One for the engineers amongst you, when is a shock electrical? I walked into an incident at work yesterday with a sub contractor alleging that he had received an electric shock. Unfortunately the mad world of health and safety cannot distinguish between those two words. I think this is because they don’t have enough experience, perhaps we should shock some? Those that have received an electric shock will know exactly what it feels like. But they will also know how easy it is to confuse it with other causes of muscle spasms.
That sharp splinter of steel or stray conductor that gives you a shock without electricity. This is an area that is all about perception. If you are working around electrical circuits, and especially if you are not comfortable in such an area, all shocks are electric. Low power electric shocks offer no evidence, no wounds or ill effects to bear testimony to their occurrence. So when an ‘electrically timid’ guy gets a shock from a sharp edge we have to investigate the electric shock, we know he couldn’t have recieved.

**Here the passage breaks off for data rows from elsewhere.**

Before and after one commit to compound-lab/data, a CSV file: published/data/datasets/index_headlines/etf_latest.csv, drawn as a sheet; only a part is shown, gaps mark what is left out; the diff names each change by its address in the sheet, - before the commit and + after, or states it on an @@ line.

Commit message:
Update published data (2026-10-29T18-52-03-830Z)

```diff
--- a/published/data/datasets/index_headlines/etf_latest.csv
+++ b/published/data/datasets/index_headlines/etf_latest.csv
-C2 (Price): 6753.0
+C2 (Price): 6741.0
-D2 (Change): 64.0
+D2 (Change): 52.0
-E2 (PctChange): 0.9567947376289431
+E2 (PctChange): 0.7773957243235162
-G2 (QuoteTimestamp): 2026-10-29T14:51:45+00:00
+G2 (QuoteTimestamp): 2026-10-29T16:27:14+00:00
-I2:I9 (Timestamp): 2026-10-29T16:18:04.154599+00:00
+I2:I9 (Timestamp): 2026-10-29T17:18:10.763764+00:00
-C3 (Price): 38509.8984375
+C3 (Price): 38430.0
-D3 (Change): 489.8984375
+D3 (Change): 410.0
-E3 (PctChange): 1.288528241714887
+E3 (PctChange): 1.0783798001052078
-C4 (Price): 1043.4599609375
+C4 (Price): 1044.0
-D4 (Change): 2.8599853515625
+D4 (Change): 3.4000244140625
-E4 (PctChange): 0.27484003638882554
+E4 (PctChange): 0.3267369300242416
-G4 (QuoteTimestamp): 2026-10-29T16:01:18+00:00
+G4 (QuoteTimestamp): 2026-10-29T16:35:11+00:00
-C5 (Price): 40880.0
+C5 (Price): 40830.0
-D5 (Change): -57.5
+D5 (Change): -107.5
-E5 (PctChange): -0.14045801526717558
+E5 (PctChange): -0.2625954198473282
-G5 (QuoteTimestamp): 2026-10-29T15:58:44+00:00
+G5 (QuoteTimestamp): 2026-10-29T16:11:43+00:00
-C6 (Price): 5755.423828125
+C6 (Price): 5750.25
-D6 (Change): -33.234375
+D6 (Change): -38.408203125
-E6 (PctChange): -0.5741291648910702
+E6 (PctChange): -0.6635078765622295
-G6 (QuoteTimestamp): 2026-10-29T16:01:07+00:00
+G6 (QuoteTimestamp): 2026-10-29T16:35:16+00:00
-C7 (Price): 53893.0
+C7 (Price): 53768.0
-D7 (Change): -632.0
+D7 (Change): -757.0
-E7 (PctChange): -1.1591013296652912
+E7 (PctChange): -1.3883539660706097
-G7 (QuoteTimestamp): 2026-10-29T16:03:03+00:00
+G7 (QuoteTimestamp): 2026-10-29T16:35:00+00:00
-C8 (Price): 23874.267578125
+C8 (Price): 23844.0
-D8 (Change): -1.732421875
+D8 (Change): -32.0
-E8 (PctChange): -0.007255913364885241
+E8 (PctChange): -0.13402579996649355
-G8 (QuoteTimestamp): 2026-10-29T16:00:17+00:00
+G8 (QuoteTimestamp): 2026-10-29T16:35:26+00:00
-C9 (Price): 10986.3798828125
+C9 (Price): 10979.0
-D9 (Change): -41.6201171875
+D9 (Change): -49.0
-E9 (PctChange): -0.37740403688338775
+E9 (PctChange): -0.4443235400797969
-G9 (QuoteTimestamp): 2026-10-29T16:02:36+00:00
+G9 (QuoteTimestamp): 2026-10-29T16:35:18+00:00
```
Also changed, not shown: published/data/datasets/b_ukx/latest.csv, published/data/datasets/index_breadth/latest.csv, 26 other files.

When I started in industry electric shocks were rarely reported since they were considered to be your own mistake. Anything that didn’t knock you out was dealt with by application of coffee and chocolate (blood sugar). I appreciate that there is a need to report more but we have gone too far when there is no way for me to report ‘couldn’t happen’. Instead I have to describe what would need to have failed and demonstrate that it didn’t. You see, in the world of health and safety, even physics is not above challenge.
For me the last question in the health and safety report sums the nanny state up. ‘What have you done to prevent recurrence?’ How can I prevent recurrence of a non occurrence? The closest I could come would be education but then I need to detail which course. I shall be campaigning for the reporting to include an option for ‘told him to man up’ but I fear I won’t be successful, perhaps it’s back to enforced experience . . .